All production should have to bear the true cost of the product and that includes whatever is required to deal with the results of that production. If we have a problem with plastic bottles then plastic bottle production should bear the cost. That increased burden to the producer will result in research and development of new products and processes that will eliminate that burden and decrease costs to the consumer.
The increased availability of natural gas has rendered coal an undesirable if not obsolete fuel. The science that supports human-influenced climate change is nearing the undeniable, and for many it is already there. What will be the costs of droughts inundations and floods? The costs of basic sustenance will rise, and poverty and want will increase. The fact is that natural gas, while cleaner to use, still has its environmental hurdles to overcome.
The given reason that these politicians and their corporate sponsors have alleged a "war on coal" is to secure jobs for the residents of the coalfields. That is an enormous load of horse hockey. The reason is to secure profits and the massive contributions to campaigns that the industry makes. If our leaders had dealt with the obvious, we would not be in this position now.

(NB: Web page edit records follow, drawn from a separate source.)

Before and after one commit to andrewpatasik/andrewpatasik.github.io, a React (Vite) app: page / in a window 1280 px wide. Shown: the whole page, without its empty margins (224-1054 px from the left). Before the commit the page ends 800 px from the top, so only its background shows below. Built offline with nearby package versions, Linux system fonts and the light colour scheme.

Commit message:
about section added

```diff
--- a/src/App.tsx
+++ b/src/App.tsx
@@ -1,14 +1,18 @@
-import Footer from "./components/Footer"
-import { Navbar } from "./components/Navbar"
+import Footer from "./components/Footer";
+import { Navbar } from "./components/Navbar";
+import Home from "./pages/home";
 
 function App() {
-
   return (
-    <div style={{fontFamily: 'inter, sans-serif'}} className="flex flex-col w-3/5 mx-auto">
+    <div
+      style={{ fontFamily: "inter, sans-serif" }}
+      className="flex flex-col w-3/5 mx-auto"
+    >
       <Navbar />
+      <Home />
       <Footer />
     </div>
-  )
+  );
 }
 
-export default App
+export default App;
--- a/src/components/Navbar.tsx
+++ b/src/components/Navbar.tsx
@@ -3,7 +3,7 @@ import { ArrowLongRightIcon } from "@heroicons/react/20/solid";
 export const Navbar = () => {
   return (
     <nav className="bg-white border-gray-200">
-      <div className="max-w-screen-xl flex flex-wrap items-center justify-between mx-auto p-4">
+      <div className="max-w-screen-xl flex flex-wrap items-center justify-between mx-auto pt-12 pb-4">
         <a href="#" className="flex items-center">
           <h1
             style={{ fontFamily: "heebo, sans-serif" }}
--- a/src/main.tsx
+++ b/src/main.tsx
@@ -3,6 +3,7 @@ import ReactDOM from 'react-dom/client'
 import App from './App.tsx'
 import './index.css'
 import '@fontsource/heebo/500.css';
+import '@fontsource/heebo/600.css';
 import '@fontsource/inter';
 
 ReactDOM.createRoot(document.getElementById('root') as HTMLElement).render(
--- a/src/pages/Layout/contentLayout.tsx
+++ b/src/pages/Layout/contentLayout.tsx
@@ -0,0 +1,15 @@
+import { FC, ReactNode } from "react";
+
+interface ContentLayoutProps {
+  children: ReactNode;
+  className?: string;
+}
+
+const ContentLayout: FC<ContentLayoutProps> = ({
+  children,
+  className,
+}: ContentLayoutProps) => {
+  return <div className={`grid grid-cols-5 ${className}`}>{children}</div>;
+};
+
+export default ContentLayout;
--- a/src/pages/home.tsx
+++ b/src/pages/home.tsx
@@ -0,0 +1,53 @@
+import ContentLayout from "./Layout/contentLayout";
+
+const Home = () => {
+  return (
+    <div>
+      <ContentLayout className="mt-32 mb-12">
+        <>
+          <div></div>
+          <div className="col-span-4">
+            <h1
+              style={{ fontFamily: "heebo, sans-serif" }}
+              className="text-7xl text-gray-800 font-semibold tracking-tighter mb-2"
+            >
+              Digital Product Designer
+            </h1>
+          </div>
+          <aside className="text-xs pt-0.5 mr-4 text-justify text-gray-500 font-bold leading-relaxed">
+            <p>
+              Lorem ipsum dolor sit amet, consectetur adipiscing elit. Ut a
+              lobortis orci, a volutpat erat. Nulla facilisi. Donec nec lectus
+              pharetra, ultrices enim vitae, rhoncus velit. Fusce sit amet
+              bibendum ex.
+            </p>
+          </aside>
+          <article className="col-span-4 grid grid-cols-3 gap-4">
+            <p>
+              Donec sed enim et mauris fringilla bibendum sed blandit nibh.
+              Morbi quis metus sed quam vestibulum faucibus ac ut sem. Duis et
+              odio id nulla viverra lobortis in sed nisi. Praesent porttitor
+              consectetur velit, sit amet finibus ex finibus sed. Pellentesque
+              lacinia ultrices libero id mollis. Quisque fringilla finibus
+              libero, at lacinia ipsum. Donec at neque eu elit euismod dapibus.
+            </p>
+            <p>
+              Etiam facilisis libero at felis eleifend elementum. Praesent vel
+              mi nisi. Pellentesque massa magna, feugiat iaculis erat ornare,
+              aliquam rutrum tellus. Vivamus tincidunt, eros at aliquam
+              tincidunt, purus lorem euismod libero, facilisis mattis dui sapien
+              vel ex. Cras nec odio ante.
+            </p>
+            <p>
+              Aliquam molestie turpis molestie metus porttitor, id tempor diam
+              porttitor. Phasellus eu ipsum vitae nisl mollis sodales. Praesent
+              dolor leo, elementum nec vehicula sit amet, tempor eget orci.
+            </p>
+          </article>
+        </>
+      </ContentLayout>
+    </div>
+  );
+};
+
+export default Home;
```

For more than a century, robber barons have come into our state and pillaged the wealth of natural resources that Kentucky has been blessed with. The sad story is that Kentucky has not benefited from those industries but is left, in many cases, with little more than a Superfund cleanup site. A strong case can be made that these industries overall have been a net negative for the state. Sure, there have been some relatively high-paying jobs, but the cost of repairing the degradation of these jobs has yet to be counted.